Just as we were wrapping up the interview, Annarosa, as an afterthought, said, “Oh, and can you also put a little nod in there to Lavinia, from Titus Andronicus?” Her suggestion was an inspired one. Shakespeare’s Lavinia is brutally raped in the play, and then has her tongue cut out, so she cannot speak of her rape, and her hands cut off, so she can’t write of it either. After Annarosa’s comment, Lavinia became a central symbol for me, a metaphor in the film for the silencing of a woman’s voice after an act of violence or coercion. This story has been going on forever, since the beginning of patriarchy, and it felt important to reflect the sad fact that this is not a new story.

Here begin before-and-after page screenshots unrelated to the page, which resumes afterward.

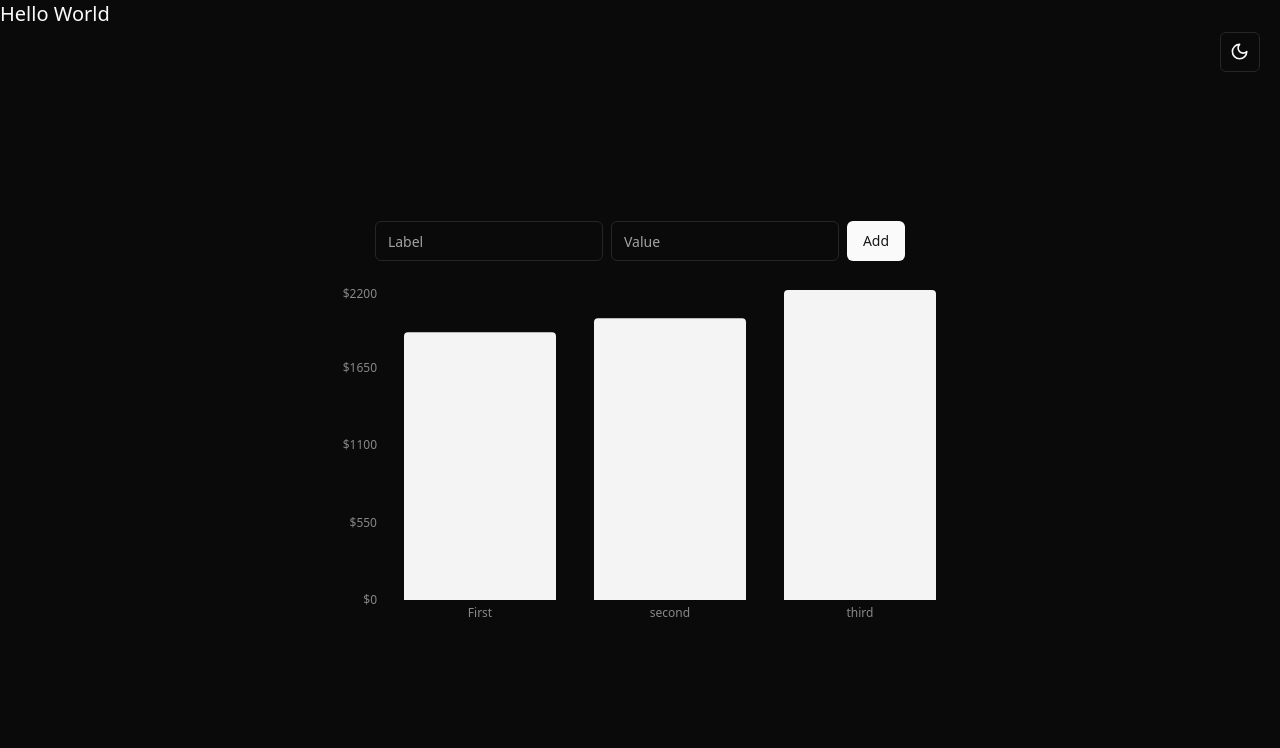
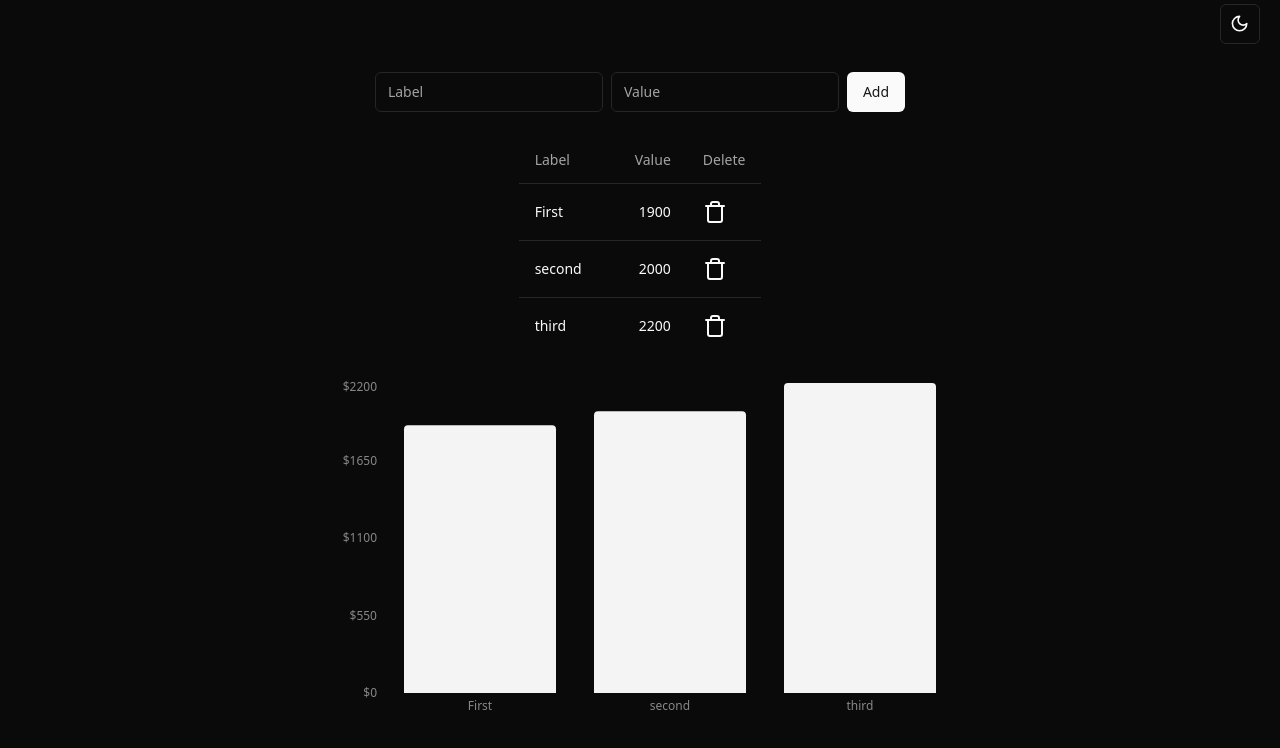
Before and after one commit to Croosh/simplycharting, a React (Vite) app: page / in a window 1280 px wide. Shown: the top 748 px of the page. Built offline with nearby package versions, Linux system fonts and the light colour scheme.

Commit message:
Delete Functionality

```diff
--- a/src/App.tsx
+++ b/src/App.tsx
@@ -3,7 +3,6 @@
 function App() {
   return (
     <>
-      <h1 className=" text-xl">Hello World</h1>
       <Dashoard />
     </>
   );
--- a/src/components/Dashboard.tsx
+++ b/src/components/Dashboard.tsx
@@ -3,6 +3,7 @@
 import { useState } from "react";
 import Chart from "./Chart";
 import { ModeToggle } from "./mode-toggle";
+import DataTable from "./Table";
 export default function Dashoard() {
   const [row, setRow] = useState<object[]>([
     {
@@ -27,6 +28,10 @@
     newLabelValue("");
   };
 
+  const handleDeleteRow = (rowToDelete) => {
+    setRow(row.filter((therow) => therow !== rowToDelete));
+  };
+
   return (
     <div className=" h-screen relative  justify-center items-center flex flex-col gap-6">
       <div className="absolute top-1  right-5">
@@ -49,6 +54,7 @@
         />
         <Button onClick={handleRowCreate}>Add</Button>
       </div>
+      <DataTable data={row} onDeleteRow={handleDeleteRow} />
       <div className="flex w-[50%]">
         <Chart data={row} />
       </div>
--- a/src/components/Table.tsx
+++ b/src/components/Table.tsx
@@ -1,47 +1,40 @@
 import {
-  Cell,
-  Column,
-  Row,
-  TableView,
+  Table,
   TableBody,
+  TableCell,
+  TableHead,
   TableHeader,
-} from "@adobe/react-spectrum";
-import { Delete } from "lucide-react";
+  TableRow,
+} from "@/components/ui/table";
+import { Trash } from "lucide-react";
 
-function Table({ row }: { row: any }) {
+function DataTable({ data, onDeleteRow }) {
   return (
-    <div className="flex gap-2 justify-center items-center flex-col">
-      <div className="flex gap-2 flex-col w-96 justify-center items-center">
-        {row?.length > 0 ? (
-          <TableView
-            width={window.innerWidth / 2}
-            aria-label="Example table with static contents"
-          >
-            <TableHeader>
-              <Column align="center" allowsResizing>
-                Label
-              </Column>
-              <Column align="center" allowsResizing>
-                Value
-              </Column>
-              <Column align="end">Delete</Column>
-            </TableHeader>
-            <TableBody>
-              {row.map((row: any) => (
-                <Row key={row.id}>
-                  <Cell>{row.name}</Cell>
-                  <Cell>{row.value}</Cell>
-                  <Cell>
-                    <Delete />
-                  </Cell>
-                </Row>
-              ))}
-            </TableBody>
-          </TableView>
-        ) : null}
-      </div>
+    <div>
+      <Table>
+        <TableHeader>
+          <TableRow>
+            <TableHead className="w-[100px]">Label</TableHead>
+            <TableHead className="text-right">Value</TableHead>
+            <TableHead className="text-right">Delete</TableHead>
+          </TableRow>
+        </TableHeader>
+        <TableBody>
+          {data.map((row) => {
+            return (
+              <TableRow>
+                <TableCell className="font-medium">{row.name}</TableCell>
+                <TableCell className="text-right">{row.value}</TableCell>
+                <TableCell>
+                  <Trash onClick={() => onDeleteRow(row)} />
+                </TableCell>
+              </TableRow>
+            );
+          })}
+        </TableBody>
+      </Table>
     </div>
   );
 }
 
-export default Table;
+export default DataTable;
--- /dev/null
+++ b/src/components/ui/table.tsx
@@ -0,0 +1,117 @@
+import * as React from "react"
+
+import { cn } from "@/lib/utils"
+
+const Table = React.forwardRef<
+  HTMLTableElement,
+  React.HTMLAttributes<HTMLTableElement>
+>(({ className, ...props }, ref) => (
+  <div className="relative w-full overflow-auto">
+    <table
+      ref={ref}
+      className={cn("w-full caption-bottom text-sm", className)}
+      {...props}
+    />
+  </div>
+))
+Table.displayName = "Table"
+
+const TableHeader = React.forwardRef<
+  HTMLTableSectionElement,
+  React.HTMLAttributes<HTMLTableSectionElement>
+>(({ className, ...props }, ref) => (
+  <thead ref={ref} className={cn("[&_tr]:border-b", className)} {...props} />
+))
+TableHeader.displayName = "TableHeader"
+
+const TableBody = React.forwardRef<
+  HTMLTableSectionElement,
+  React.HTMLAttributes<HTMLTableSectionElement>
+>(({ className, ...props }, ref) => (
+  <tbody
+    ref={ref}
+    className={cn("[&_tr:last-child]:border-0", className)}
+    {...props}
+  />
+))
+TableBody.displayName = "TableBody"
+
+const TableFooter = React.forwardRef<
+  HTMLTableSectionElement,
+  React.HTMLAttributes<HTMLTableSectionElement>
+>(({ className, ...props }, ref) => (
+  <tfoot
+    ref={ref}
+    className={cn(
+      "border-t bg-muted/50 font-medium [&>tr]:last:border-b-0",
+      className
+    )}
+    {...props}
+  />
+))
+TableFooter.displayName = "TableFooter"
+
+const TableRow = React.forwardRef<
+  HTMLTableRowElement,
+  React.HTMLAttributes<HTMLTableRowElement>
+>(({ className, ...props }, ref) => (
+  <tr
+    ref={ref}
+    className={cn(
+      "border-b transition-colors hover:bg-muted/50 data-[state=selected]:bg-muted",
+      className
+    )}
+    {...props}
+  />
+))
+TableRow.displayName = "TableRow"
+
+const TableHead = React.forwardRef<
+  HTMLTableCellElement,
+  React.ThHTMLAttributes<HTMLTableCellElement>
+>(({ className, ...props }, ref) => (
+  <th
+    ref={ref}
+    className={cn(
+      "h-12 px-4 text-left align-middle font-medium text-muted-foreground [&:has([role=checkbox])]:pr-0",
+      className
+    )}
+    {...props}
+  />
+))
+TableHead.displayName = "TableHead"
+
+const TableCell = React.forwardRef<
+  HTMLTableCellElement,
+  React.TdHTMLAttributes<HTMLTableCellElement>
+>(({ className, ...props }, ref) => (
+  <td
+    ref={ref}
+    className={cn("p-4 align-middle [&:has([role=checkbox])]:pr-0", className)}
+    {...props}
+  />
+))
+TableCell.displayName = "TableCell"
+
+const TableCaption = React.forwardRef<
+  HTMLTableCaptionElement,
+  React.HTMLAttributes<HTMLTableCaptionElement>
+>(({ className, ...props }, ref) => (
+  <caption
+    ref={ref}
+    className={cn("mt-4 text-sm text-muted-foreground", className)}
+    {...props}
+  />
+))
+TableCaption.displayName = "TableCaption"
+
+export {
+  Table,
+  TableHeader,
+  TableBody,
+  TableFooter,
+  TableHead,
+  TableRow,
+  TableCell,
+  TableCaption,
+}
```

In my own experience, I know that oftentimes the silencing can be as damaging as the act itself. I made three films to try and sew my tongue and hands back on and tell my truth. And I have learned by doing so that reclaiming and sharing our own story is a brave, political and healing act. It explodes the patriarchal gaze and formula, it catalyzes change, and creates space to amplify more of our stories.
I wanted to do that for Annarosa. I felt so strongly about sharing her story that I wrote around the clock, finishing the script in five days. I sent it to Annarosa. She sat down on a park bench in Brooklyn and read it. Twice. Maybe the most fulfilling moment in this process for me was when Annarosa called me and told me she felt electrified, like the screenplay was changing her on a chemical level. That she suddenly could move differently through the world. Like she was previously a blur and now she appeared boldly and clearly, and saw herself that way too.
In the process of trying to meet the male gaze, we perform our lives instead of experiencing them. The male gaze trains women to turn away from their instincts and intuition, cutting off parts of themselves – their hands and their tongues, their rage, grief, pain, sexuality, their truth.
As a filmmaker, I want to keep trying to pull focus from the male gaze to the female experience. And for me, it’s about shifting focus to the female experience, not to the female gaze. I say “experience,” because, as a woman, I don’t go through life gazing. Instead, I go through life feeling. I feel life through my body and my emotions.
I’m enraged. Still. That women are systematically abused, silenced and manipulated. That the best of who we are – our passion and desire and ambition and hope and love and dreams – is weaponized against us.
TAPE and Full Moon Films’ four upcoming projects are no longer my personal stories, but rather stories based on my friends’ experiences. And they all deal with the topic of sexual violence, which I have a feeling I will continue to deal with in my work until we have dismantled rape culture.
We are presenting a virtual premiere with online screenings, Q&As and community conversations. You’ll be able to purchase a viewing of the film through our site at this link. After the March 26 virtual premiere screening, TAPE will run for two weeks on this platform, from March 27 to April 9. All of the post-screening conversations are free of charge. Tune in every night at 8.45 p.m. EST to join in the conversation here.